But a nagging thought for me is that I see nothing that looks anything like this pattern in the pages of the New Testament. It just doesn’t look anything like what we see Jesus doing with the disciples or what Paul does with his.
In fact, Jesus’ pattern is decidedly non-us.
Jesus never put on a seminar on how to preach. He never conducted a class on how to do evangelism. He never put together a school to train disciples how to pray. Paul doesn’t either.
In fact, there is a total absence of any of our typically Western forms in the disciple-making process of the New Testament. By the end of the first century, we know that the early church was beginning to move in a catechetical direction for new disciples but even this is absent in the pages of Scripture. So how did Jesus do it?
13 And he went up on the mountain and called to him those whom he desired, and they came to him. 14 And he appointed twelve (whom he also named apostles) so that they might be with him and he might send them out to preach 15 and have authority to cast out demons.
This inaugural call of the first disciples is stripped-down basic. The savior makes his choice.
- He calls them. He is the initiator
- He appoints them He is the director
- He names them apostles He gives them purpose (named for the purpose of sending out)
Now to the process. The second half of verse 14 as well as verse 15 give us a hint as to what that process was. “…so that they might be with him and he might send them out to preach and have authority to cast out demons.” Jesus’s process seems to be more relational than curriculum driven.
I think the most descriptive way to explain it would be “INTENTIONAL WITHNESS.” Jesus’s process was to spend purposeful time with his disciples. He had a goal in mind. His purpose was to send them out to preach. For now, I am going to leave “casting demons” out of the discussion. We can all debate that at another time.
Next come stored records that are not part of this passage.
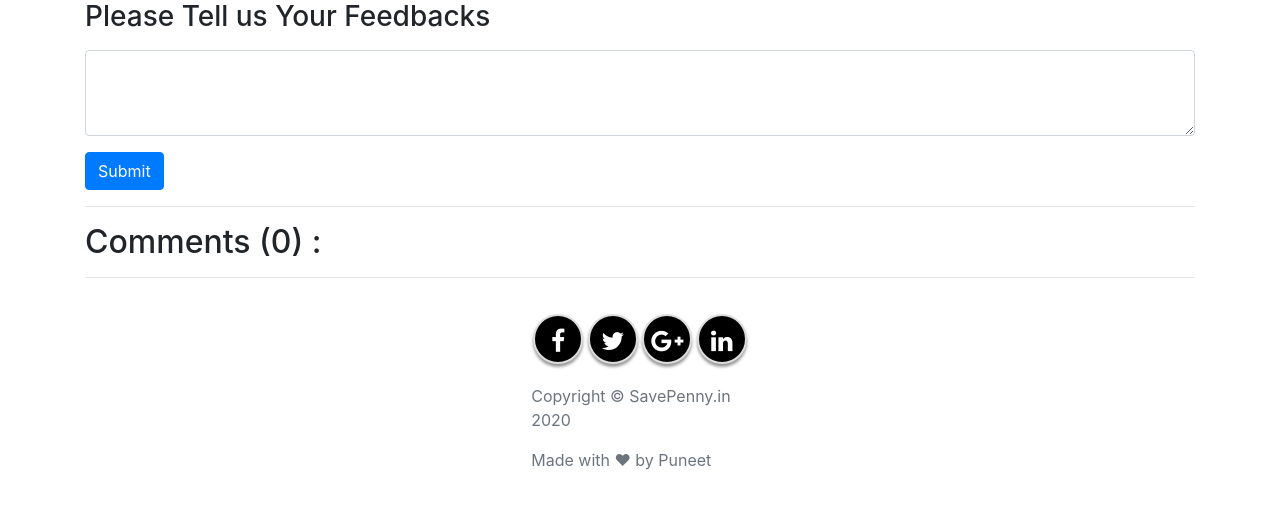
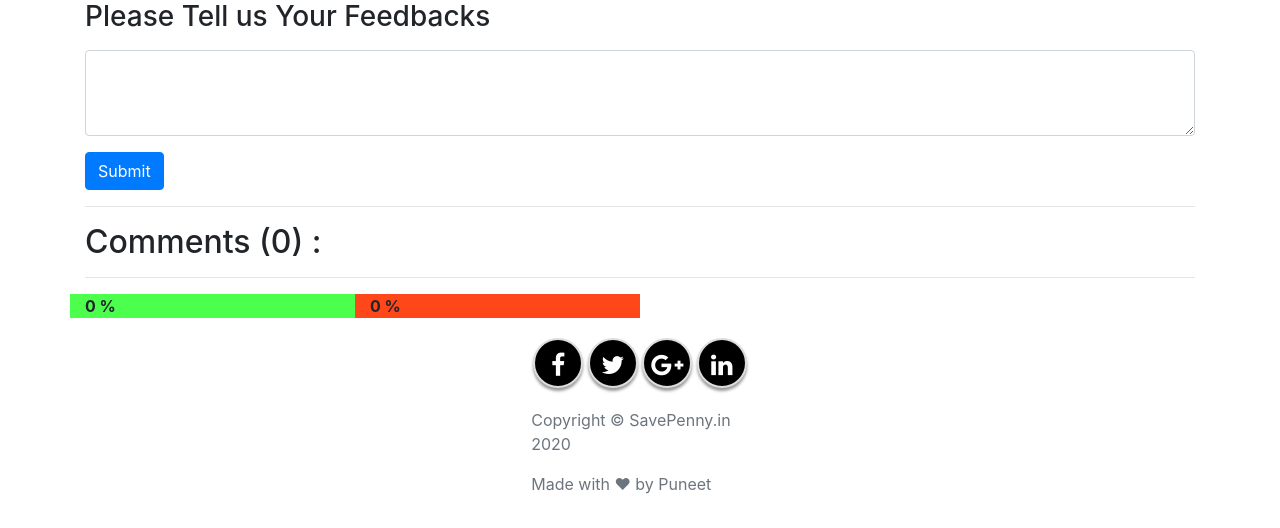
Before and after one commit to pprajapat983/RaginiProj, a Django app: page /shop/products/1 in a window 1280 px wide. Shown: the part 455-983 px from the top of the page. Before the commit the page ends 925 px from the top, so only its background shows below. Run offline with Django 3.2, Linux system fonts and the light colour scheme; data comes from the database, SQL or seed files in the repository; both versions use the stored data as it was after the commit; some libraries are stand-ins or nearby versions.

Commit message:
sentiment part is now working

```diff
--- a/mac/shop/models.py
+++ b/mac/shop/models.py
@@ -11,6 +11,7 @@ class product(models.Model):
     price=models.IntegerField(default=0)
     pub_date=models.DateField()
     image=models.ImageField(upload_to="shop/images",default="")
+    positiveness=models.IntegerField(default=0)
 
     def __str__(self):
         return self.product_name
@@ -56,6 +57,7 @@ class productcomment(models.Model):
     user=models.ForeignKey(User,on_delete=models.CASCADE)
     comment=models.TextField()
     parent=models.ForeignKey('self',on_delete=models.CASCADE,null=True)
+    pos=models.IntegerField(default=0)
     timestamp=models.DateTimeField(default=timezone.now)
 
     def __str__(self):
--- a/mac/shop/templates/shop/prodview.html
+++ b/mac/shop/templates/shop/prodview.html
@@ -54,7 +54,17 @@
 									<!--</div>-->
 									<h2>Comments ({{comments.count}}) :</h2>
 									<hr>
+									<div class= "row">
+									<div style="background-color:#4dff4d" class="col-md-3">
+									<b>{{pcount}} % </b>
+									</div>
+									<div style="background-color:#ff471a" class="col-md-3">
+									<b>{{ncount}} % </b>
+									</div>
+
+									</div>
     {% for comment in comments %}
+
 
 										<div class="row my-3 content-section">
 											<div class="col-md-1 ">
--- a/mac/shop/views.py
+++ b/mac/shop/views.py
@@ -162,7 +162,21 @@ def productView(request, myid):
     # fetch the product using id
     products = product.objects.filter(id=myid)
     comments=productcomment.objects.filter(product=myid)
-    return render(request, "shop/prodview.html", {'product': products[0],'id':myid,'comments':comments})
+    poscount=0
+    count=0
+    for comment in comments:
+        if comment.pos==1:
+            poscount=poscount+1
+        count=count+1
+    if count==0:
+        pcount=0
+        ncount=0
+    else:
+        pcount=int((poscount*100)/count)
+        print(poscount)
+        print(count)
+        ncount=100-pcount
+    return render(request, "shop/prodview.html", {'product': products[0],'id':myid,'comments':comments,'pcount':pcount,'ncount':ncount})
 
 
 def checkout(request):
@@ -224,16 +238,103 @@ def handlerequest(request):
 
 
 
+# def productcom(request):
+#     if request.method=='POST':
+#         comment=request.POST.get('comment')
+#         user=request.user
+#         productSno=request.POST.get('productSno')
+#         prod=product.objects.get(id=productSno)
+
+#         comment=productcomment(product=prod,user=user,comment=comment)
+#         comment.save()
+#         messages.success(request,"Thanks for your feedback:)")
+
+
+        # return redirect(f'/shop/products/{prod.id}' )
+
+
+
+
+
+
+
+
+
+
 def productcom(request):
     if request.method=='POST':
         comment=request.POST.get('comment')
         user=request.user
+
         productSno=request.POST.get('productSno')
         prod=product.objects.get(id=productSno)
 
-        comment=productcomment(product=prod,user=user,comment=comment)
-        comment.save()
-        messages.success(request,"Thanks for your feedback:)")
+
+        # parentSno=request.POST.get('parentSno')
+        # if parentSno=="":
+        # Model_Path='sentiment_model_lstm.h5'
+
+        from sklearn.linear_model import LogisticRegression
+        import pickle
 
 
+        # load the vectorizer
+        loaded_vectorizer = pickle.load(open('vectorizer.pickle', 'rb'))
+
+        # load the model
+        loaded_model = pickle.load(open('classification.model', 'rb'))
+
+
+        #     # import pandas as pd
+        #     # import nltk
+        #     # import re
+        # from keras.models import load_model
+        #     # import numpy as np
+        #     # from nltk.stem.porter import PorterStemmer
+        #     # from nltk.corpus import stopwords
+        #     #import tensorflow as tf
+        #     # from tensorflow.keras.layers import Embedding
+        # from tensorflow.keras.preprocessing.sequence import pad_sequences
+        #     # from tensorflow.keras.models import Sequential
+        # from tensorflow.keras.preprocessing.text import one_hot
+        #     # from tensorflow.keras.layers import LSTM
+        #     # from tensorflow.keras.layers import Dense
+        #     #w = "good phones and best sound.Good for person who are not having time from office."
+        #     ### Vocabulary size
+        # voc_size = 5000
+        # model = load_model(Model_Path)
+        # onehot_rep = [one_hot(comment, voc_size)]
+
+        # sent_length = 20
+        # embed = pad_sequences(onehot_rep, padding='pre', maxlen=sent_length)
+        # print(embed)
+        # a=model.predict_classes(embed)
+        # print(a)
+        a=loaded_model.predict(loaded_vectorizer.transform([comment]).toarray())
+
+
+            # comment=ShopComment(comment=comment,user=user)
+
+        # comment = productcomment(product=prod,comment=comment, user=user)
+        # comment.save()
+        pos=0
+        if a==[0]:
+            messages.warning(request,f'Sorry for the inconvenience caused :( ')
+        else:
+            # if prod.positiveness==0:
+            pos=1
+            # prod.positiveness=1
+            # else:
+                # prod.positiveness=prod.positiveness+1
+            messages.success(request, f'Thanks for the positive feedback :)')
+        # else:
+        #     parent=ShopComment.objects.get(sno=parentSno)
+        #     comment = ShopComment(product=prod,comment=comment, user=user,parent=parent)
+        #     comment.save()
+        #     messages.success(request, f'Your reply has been successfully created ... ')
+        comment = productcomment(product=prod,comment=comment, user=user,pos=pos)
+        comment.save()
+
         return redirect(f'/shop/products/{prod.id}' )
+    else:
+        return redirect('/shop/')
```
Also changed, not shown: mac/db.sqlite3, mac/shop/migrations/0009_product_positiveness.py (added), mac/shop/migrations/0010_productcomment_pos.py (added), 3 other files.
Here’s the question and the challenge:
How do we shape our discipleship process in ways that look and feel more like the “intentional withness” of Jesus and Paul?